**BRIEF**
In the records below, which lines include "from"? Copy them.

**THE DATA**
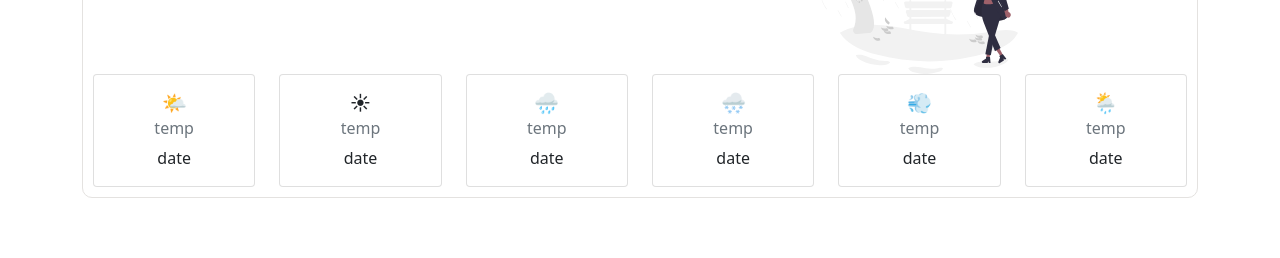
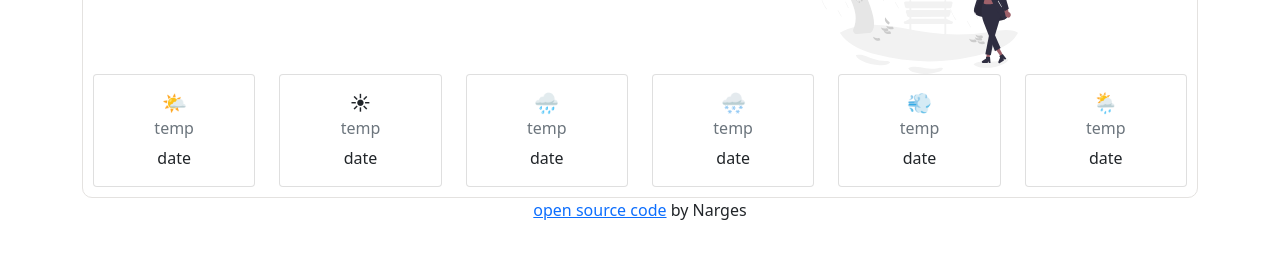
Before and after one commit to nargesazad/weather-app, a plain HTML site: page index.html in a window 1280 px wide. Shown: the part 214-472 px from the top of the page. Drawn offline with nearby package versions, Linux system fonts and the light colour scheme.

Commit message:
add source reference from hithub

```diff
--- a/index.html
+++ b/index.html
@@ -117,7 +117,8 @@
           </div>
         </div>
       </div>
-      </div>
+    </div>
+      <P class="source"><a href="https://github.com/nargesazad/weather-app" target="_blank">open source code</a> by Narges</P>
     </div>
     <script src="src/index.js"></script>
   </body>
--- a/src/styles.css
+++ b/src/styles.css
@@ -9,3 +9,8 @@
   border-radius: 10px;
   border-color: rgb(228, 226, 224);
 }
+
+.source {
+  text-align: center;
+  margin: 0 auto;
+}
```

**TASK SOLUTION**
Before and after one commit to nargesazad/weather-app, a plain HTML site: page index.html in a window 1280 px wide. Shown: the part 214-472 px from the top of the page. Drawn offline with nearby package versions, Linux system fonts and the light colour scheme.
add source reference from hithub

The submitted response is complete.